Suffolk mansion once worth £2m demolished as clifftops crumble beneath it
Watch Rob Setchell's report about the demolition of a mansion on Thorpeness' crumbling coast.
Demolition has begun on a luxurious mansion that was once reportedly worth £2m, after crumbling cliffs made it unsafe to live in.
The Red House in Thorpeness on the Suffolk coast was built in the 1920s, but it has now begun being reduced to rubble, brick by brick.
Once valued at millions of pounds, the six-bedroom mansion has now been rendered worthless and dangerous due to rapidly accelerating coastal erosion.
The over 4,000 square foot building's owners were reported to be "heartbroken".
A former holiday rental home, it boasted lush gardens and a hot tub overlooking the North Sea.
For those living on the East coast of England, coastal erosion is proof climate change is already having a direct impact on their livelihoods.
The erosion is exacerbated by rising sea levels due to the changing climate, causing crumbling cliffs like at Thorpeness and Happisburgh in North Norfolk.
Next door to the Red House, neighbour Lucy Ansbro said she had lost around five metres of her garden.
She said: "We always knew there was erosion on this coast but the speed at which its accelerated is beyond anything anybody could ever have dreamed.
"This village is magical. The people who live here are lovely.
"It's worth saving - and the village can be saved.
"We can save all of these houses but it is a lot of work and we all have to pull together.
"The Red House going is probably going to be a wake-up call for a lot of people - because it's not right under their nose - who are going to wake up and realise that it could happen to them."

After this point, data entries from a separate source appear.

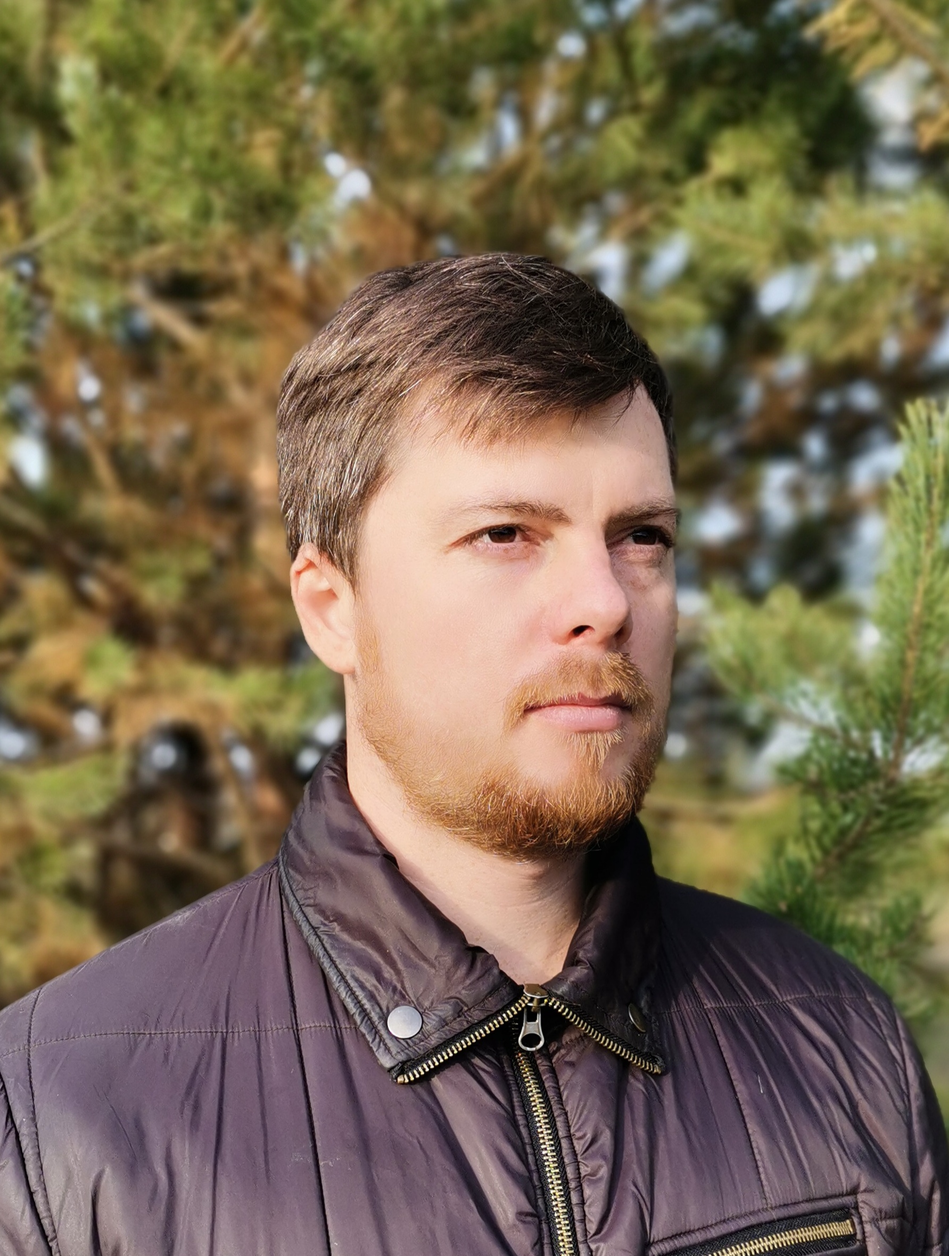
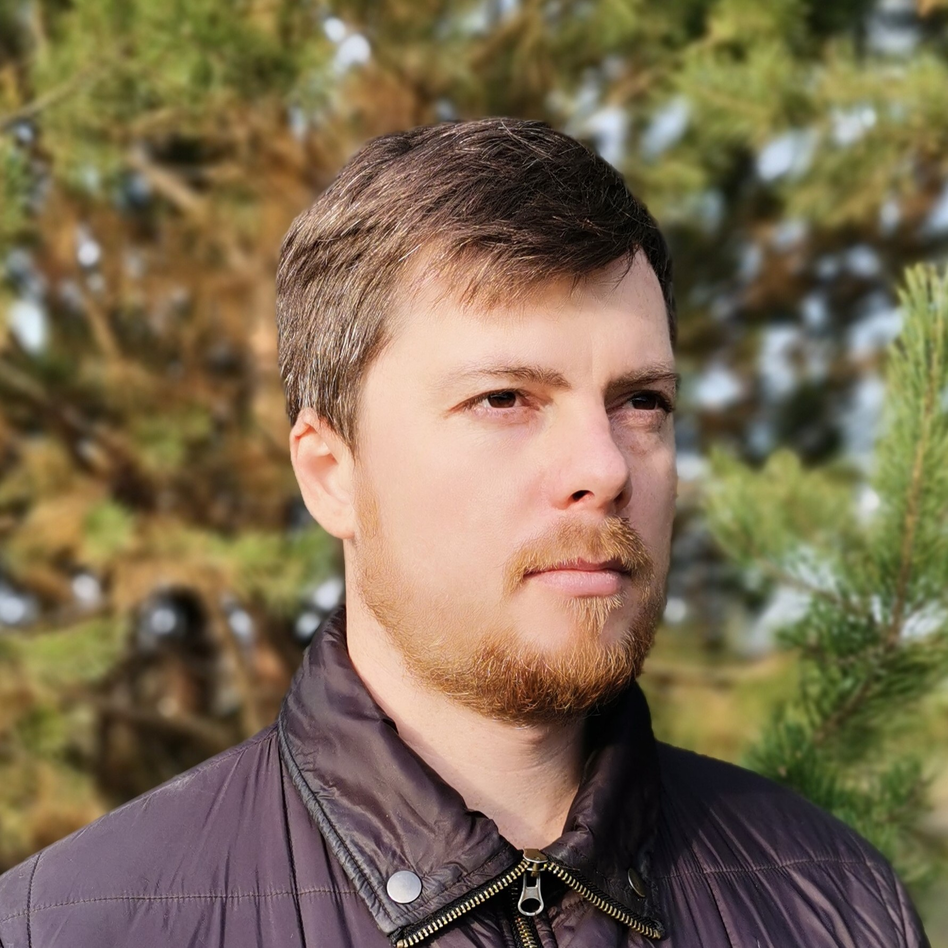
fix: update index, style and photo files

diff --git a/index.html b/index.html
@@ -21,23 +21,25 @@
                     <li class="nav-item"><a href="#language" class="nav-link">Language</a></li>                  
                     <li class="nav-item"><a href="#summary" class="nav-link">Summary</a></li>
                     <li class="nav-item"><a href="#skills" class="nav-link">Skills</a></li>
-                    <li class="nav-item"><a href="#code" class="nav-link">Code</a></li>
-                    <li class="nav-item"><a href="#projects" class="nav-link">Projects</a></li>              
+                    <li class="nav-item"><a href="#code" class="nav-link">Code</a></li>            
                 </ul>
             </nav>
         </div>
     </header>
-    <main class="main-container">
-            <div>
-            <section class="section">
-                <h1 class="section-title">Alexander Denisov</h1>
+    <main class="main">
+        <div class="container main-container">
+            <section class="section section-profile">
+                <img src="assets/Photo.jpg" alt="My Photo" class="section-profile-photo">
+                <div class="section-profile-title">
+                    <h1 class="section-title profile-title">Alexander Denisov</h1>
+                </div>
             </section>
             <section class="section" id="contacts">
                 <h2 class="section-title">Contacts</h2>
                 <ui>
-                    <li>**Location:** Kazan city, Tatarstan  Republic, Russia</li>
-                    <li>**Phone:** +7(843) 526-73-10</li>
-                    <li>**E-mail:** alexden@npk-va.com</li>
+                    <li>Location: Kazan city, Tatarstan  Republic, Russia</li>
+                    <li>Phone: +7(843) 526-73-10</li>
+                    <li>E-mail: alexden@npk-va.com</li>
                 </ui>
             </section>
             <section class="section" id="skills">
@@ -45,41 +47,33 @@
                 <ui>
                     <li>Systems of industrial automatization and control</li>
                     <li>Team management</li>
-                    <li>DCS</li>
-                    <li>Honeywell</li>
-                    <li>Siemens</li>
-                    <li>Emerson</li>
-                    <li>Simatic PCS 7</li>
-                    <li>Experion PKS</li>
-                    <li>Modbus</li>
-                    <li>Profibus</li>
-                    <li>C/C++</li>
-                    <li>Matlab</li>
-                    <li>VBS</li>
-                    <li>SCL</li>
-                    <li>LAD</li>
-                    <li>TIA Portal</li>
-                    <li>WinCC</li>
-                    <li>WinCC OA</li>
-                    <li>SCADA</li>
-                    <li>HTML5</li>
-                    <li>CSS3</li>
-                    <li>VS Code</li>
-                    <li>Git</li>
-                    <li>JavaScript Basic</li>
+                    <li>DCS, Honeywell, Siemens, Emerson</li>
+                    <li>Experion PKS, Simatic PCS 7, DeltaV</li>
+                    <li>C/C++, Matlab, VB, SCL, LAD, FBD</li>
+                    <li>TIA Portal, WinCC, WinCC OA</li>
+                    <li>HTML5, CSS3, VS Code, Git, JavaScript</li>
                 </ui>
             </section>
             <section class="section" id="education">
                 <h2 class="section-title">Education</h2>
+                <p>
+                    Kazan Federal University
+                </p>
             </section>
             <section class="section" id="courses">
                 <h2 class="section-title">Courses</h2>
+                <ui>
+                    <li>EXP-50R500RU Experion PKS: Fundamentals - Configuration, Graphics Builder and Control Strategy Implementation</li>
+                    <li>7009 DeltaV Implementation I</li>
+                </ui>
             </section>
             <section class="section" id="language">
                 <h2 class="section-title">Language</h2>
+                <ui>
+                    <li>Russian - native speaker</li>
+                    <li>English - A1</li>
+                </ui>
             </section>
-        </div>
-        <div>
             <section class="section" id="summary">
                 <h2 class="section-title">Summary</h2>
                 <p>
@@ -90,47 +84,47 @@
                 <p>
                     Currently, the trend in the development of production technologies is directed 
                     towards remote control and monitoring of technological processes. This control 
-                    can be achieved through the use of **WEB-technologies**, the most common worldwide 
-                    among ordinary users. Therefore, my main goal is to gain knowledge in the field of **front-end** development.
+                    can be achieved through the use of WEB-technologies, the most common worldwide 
+                    among ordinary users. Therefore, my main goal is to gain knowledge in the field of front-end development.
                 </p>
             </section>
             <section class="section" id="code">
                 <h2 class="section-title">Code</h2>
-                <p>
-                    for (COUNT = 1; COUNT <= ITER; COUNT++)
-                    {
-                        Qm_old = Qm;
-                        Re_old = Re;
-                        // expiration coefficient in the first approximation
-                        A_ist = powf(19000.0*Betta / Re, 0.8);																				
-                        C = 0.5961 + 0.0261*powf(Betta, 2.0) - 0.216*powf(Betta, 8.0) + 
-                        0.000521*powf(1.0e6*Betta/Re, 0.7) + 
-                        (0.0188 + 0.0063*A_ist)*powf(Betta, 3.5)*powf(1.0e6/Re, 0.3) + 
-                        (0.043 + 0.08*exp(-10.0*L1) - 0.123*exp(-7.0*L1))*(1.0 - 0.11*A_ist)*powf(Betta, 4)/( 1.0 - powf(Betta, 4.0))-
-                        0.031*(M1-0.8*powf(M1, 1.1))*powf(Betta, 1.3) + M2;												
-                        // roughness coefficient
-                        lgRe = log10(Re);
-                        // mass flow rate kg/s
-                        Qm = (0.25*Pi*powf(dm, 2.0))*Ksh*Kp*E*C*eps*powf(2.0*RO*DPress, 0.5);		
-                        Re = (4.0/Pi)*(Qm /(DT*MU));
-                        delta = fabs((Qm-Qm_old)/Qm);
+                <pre class="code-title">
+                    <code>
+for (COUNT = 1; COUNT <= ITER; COUNT++)
+{
+    Qm_old = Qm;
+    Re_old = Re;
+    // expiration coefficient in the first approximation
+    A_ist = powf(19000.0*Betta / Re, 0.8);																	
+    C = 0.5961 + 0.0261*powf(Betta, 2.0) - 0.216*powf(Betta, 8.0) +
+    0.000521*powf(1.0e6*Betta/Re, 0.7) +
+    (0.0188 + 0.0063*A_ist)*powf(Betta, 3.5)*powf(1.0e6/Re, 0.3) +
+    (0.043 + 0.08*exp(-10.0*L1) - 0.123*exp(-7.0*L1))*(1.0 - 0.11*A_ist)*
+    powf(Betta, 4)/( 1.0 - powf(Betta, 4.0))-
+    0.031*(M1-0.8*powf(M1, 1.1))*powf(Betta, 1.3) + M2;									
+    // roughness coefficient
+    lgRe = log10(Re);
+    // mass flow rate kg/s
+    Qm = (0.25*Pi*powf(dm, 2.0))*Ksh*Kp*E*C*eps*powf(2.0*RO*DPress, 0.5);	
+    Re = (4.0/Pi)*(Qm /(DT*MU));
+    delta = fabs((Qm-Qm_old)/Qm);
                     
-                        if (delta < 0.000001)
-                        {
-                            break;
-                        }
-                    }
-                </p>
-            </section>
-            <section class="section" id="projects">
-                <h2 class="section-title">Projects</h2>
+    if (delta < 0.000001)
+    {
+        break;
+    }
+}
+                    </code>
+                </pre>
             </section>
         </div>
-    <!-- <img src="assets/Photo.jpg" alt="My Photo"> -->
     </main>
-    <footer class="footer">
-        <div class="container">
-            footer!!!
+    <footer >
+        <div class="container footer-container">
+            <div>2022 <a href="https://github.com/alexdenvit86" class="nav-link">alexdenvit86</a></div>
+            <a href="https://rs.school" class="nav-link">rs-school</a>
         </div>
     </footer>    
 </body>

diff --git a/style.css b/style.css
@@ -8,12 +8,12 @@ body {
     display: flex;
     flex-direction: column;
     justify-content: space-between;
-    background-color: white;
+    background-color: #fff;
     font-family: 'Mukta', sans-serif; 
-    font-size: 18px;
+    font-size: 20px;
     font-weight: 400;
     line-height: 1.5;
-    color: #4d2323;
+    color: #1c1815;
     min-height: 100vh;
     margin: 0;
     padding: 0;
@@ -21,28 +21,38 @@ body {
 .container {
     max-width: 1440px;
     margin: 0 auto;
-    border: 1px solid gray;
 }
 .header {
-    border: 0;
+    margin: 0;
 }
+.main {
+    margin-bottom: auto;
+  }
 .main-container {
     display: flex;
     flex-wrap: wrap;
-    max-width: 1440px;
-    margin: 0 auto;
+    justify-content: space-between;
 }
 .footer {
-    border: 0;
+    margin: 0;
+}
+.footer-container{
+    display: flex;
+    justify-content: space-between;
+    align-items: center;
+    color: #fff;
+    background-color:#8c9150;
+    line-height: 50px;
 }
 .nav {
-    border: 0;
+    background-color:#8c9150;
 }
 .nav-list {
     display: flex;
     justify-content: flex-end;
     align-items: center;
     list-style: none;
+    margin: 0;
 }
 .nav-item {
     border: 0;
@@ -52,20 +62,50 @@ body {
     line-height: 50px;
     text-decoration: none;
     transition: color 0.5s;
-    color: #829985;
+    color: #fff;
 }
 .nav-link:hover {
-    color: #5d7260;
+    color: #3b2821;
 }
 .section {
-    width: 50%;
+    width: 48%;
+    border-bottom: 1px solid #3b2821;
 }
 .section-title {
-    font-size: 20px;
+    font-size: 30px;
     font-weight: 400;
     letter-spacing: 5px;
-    color: #829985;
+    color: #cb5136;
 }
+.section-profile {
+    display: flex;
+    justify-content: space-around;
+    width: 100%;
+    padding: 50px 50px ;
+    border-bottom: 10px solid #3b2821;
+  }
+.section-profile-photo{
+    width: 250px;
+    height: 250px;
+    object-fit: cover;
+    border-radius: 50%;
+}
+.section-profile-title {
+    display: flex;
+    flex-direction: column;
+    justify-content: center;
+    align-content: center;
+    text-transform: uppercase;
+    text-align: center;  
+  }
+.profile-title{
+    font-size: 40px;
+    color: #cb5136;
+  }
+.code-title {
+    padding: 0;
+    margin: 0;
+  }
 @media (max-width: 768px) {
     .section {
         width: 100%;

Ms Ansbro spent hundreds of thousands of pounds and worked with the council to build a rock barricade, but it will need to be extended and strengthened or more of the clifftop community will disappear.
Coastal Partnership East, a management team, helps the worst-hit communities of coastal erosion and said the Thorpeness community's preferred option of a rock barrier is moving towards detailed design.

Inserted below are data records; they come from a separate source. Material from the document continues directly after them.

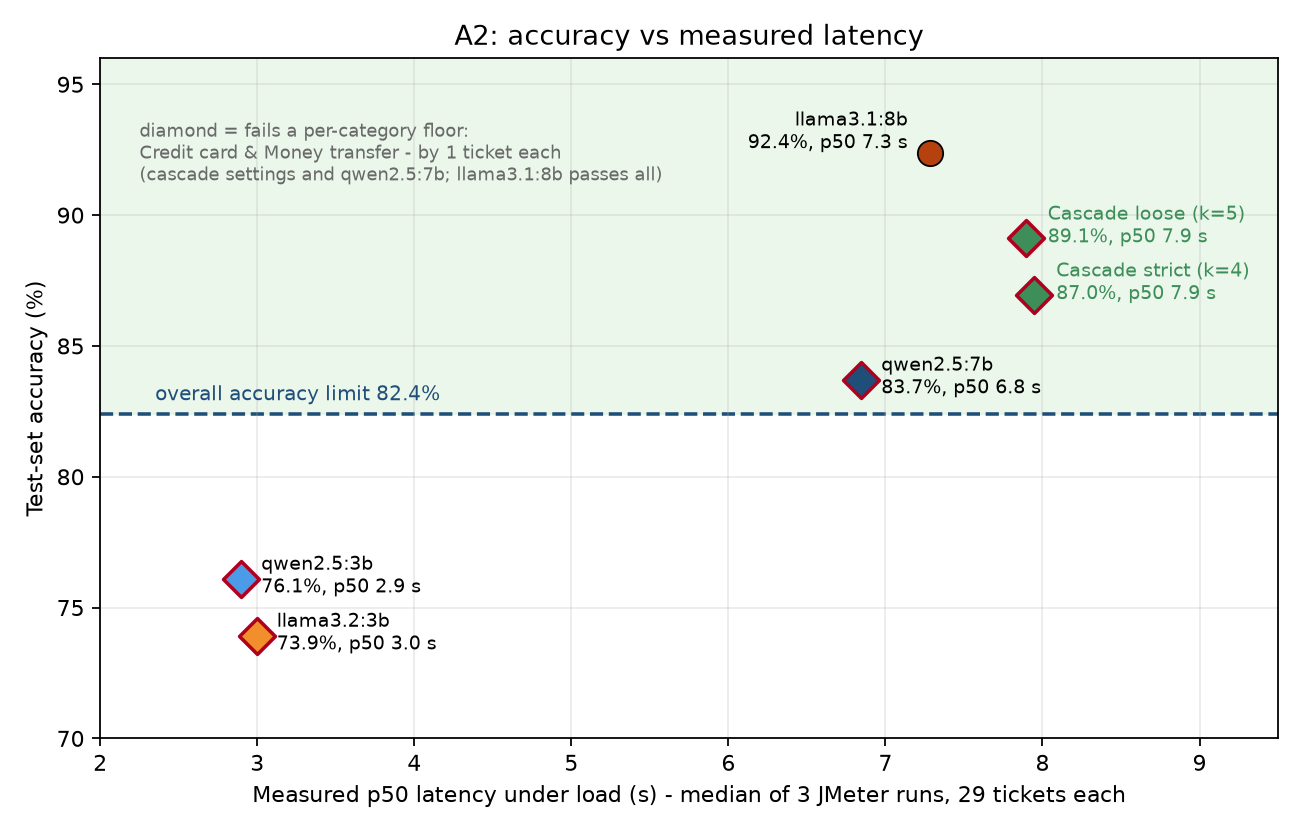
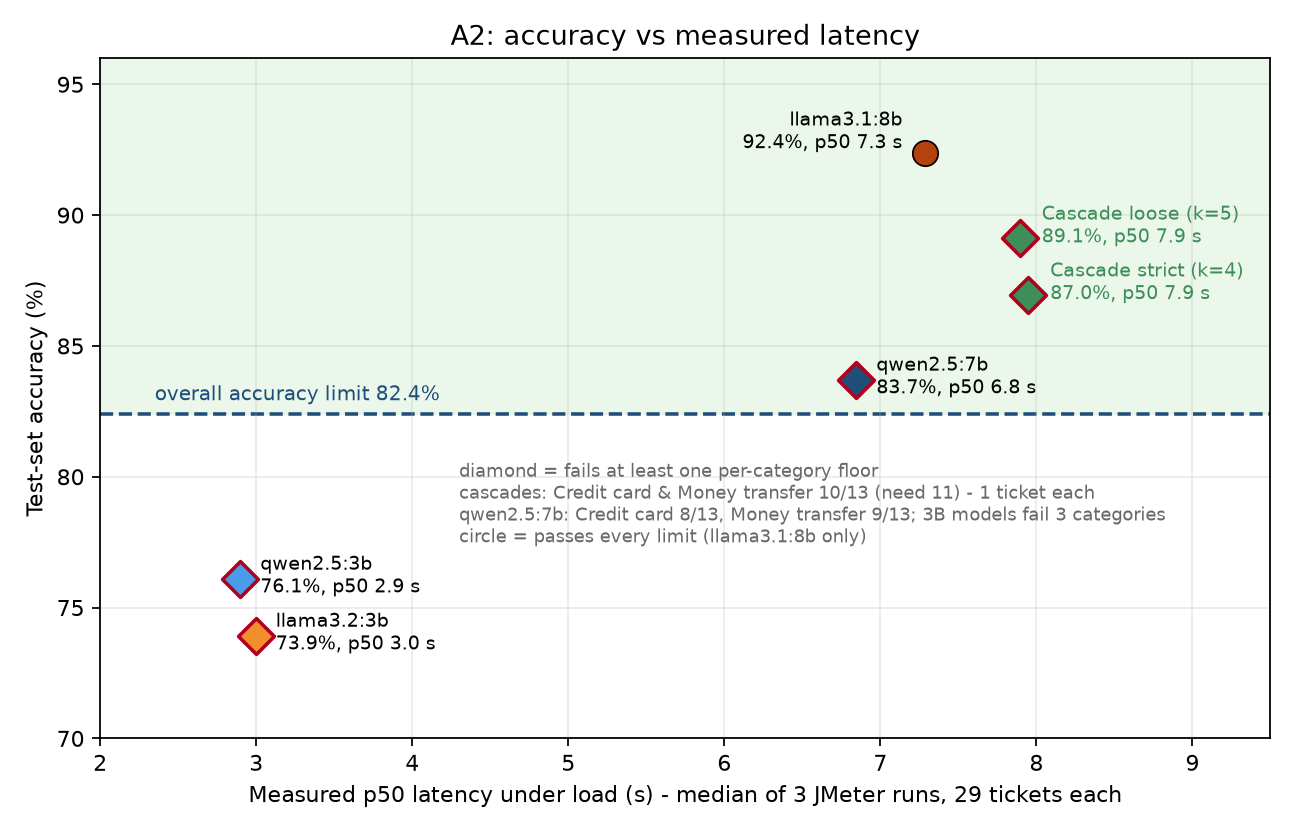
A2 slide 6: correct trade-off chart note (qwen2.5:7b misses floors by 2-3 tickets, not 1) and move it clear of point labels

diff --git a/a2/make_figures_a2.py b/a2/make_figures_a2.py
@@ -97,9 +97,13 @@ def fig_tradeoff():
                     textcoords="offset points", xytext=(10, -2), fontsize=8.5,
                     color=CASCADE_COLOR, ha="left")
 
-    ax.text(2.25, 93.6, "diamond = fails a per-category floor:\n"
-            "Credit card & Money transfer - by 1 ticket each\n"
-            "(cascade settings and qwen2.5:7b; llama3.1:8b passes all)",
+    # Floor misses checked against results/score_*.json and a2/limits.json (Credit card / Money transfer need 11/13):
+    #   cascades 10/13 & 10/13 (1 short each); qwen2.5:7b 8/13 & 9/13 (3 and 2 short); 3B models fail 3 categories.
+    # Placed in the empty lower-right area so it cannot collide with the point labels at the top.
+    ax.text(4.3, 80.6, "diamond = fails at least one per-category floor\n"
+            "cascades: Credit card & Money transfer 10/13 (need 11) - 1 ticket each\n"
+            "qwen2.5:7b: Credit card 8/13, Money transfer 9/13; 3B models fail 3 categories\n"
+            "circle = passes every limit (llama3.1:8b only)",
             fontsize=8, color="dimgray", va="top")
 
     ax.set_xlabel("Measured p50 latency under load (s) - median of 3 JMeter runs, 29 tickets each")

Some residents are frustrated at the time it is taking though.
Sophie Marple, who lives in Thorpeness, said: "I can understand that building a whole scheme that can protect a village will take time but maintaining what you already know is there should actually be pretty easy to do."
As the effect of climate change becomes increasingly evident, the East of England's coastal communities are desperate for action to save their homes.
Want a quick and expert briefing on the biggest news stories? Listen to our latest podcasts to find out What You Need To Know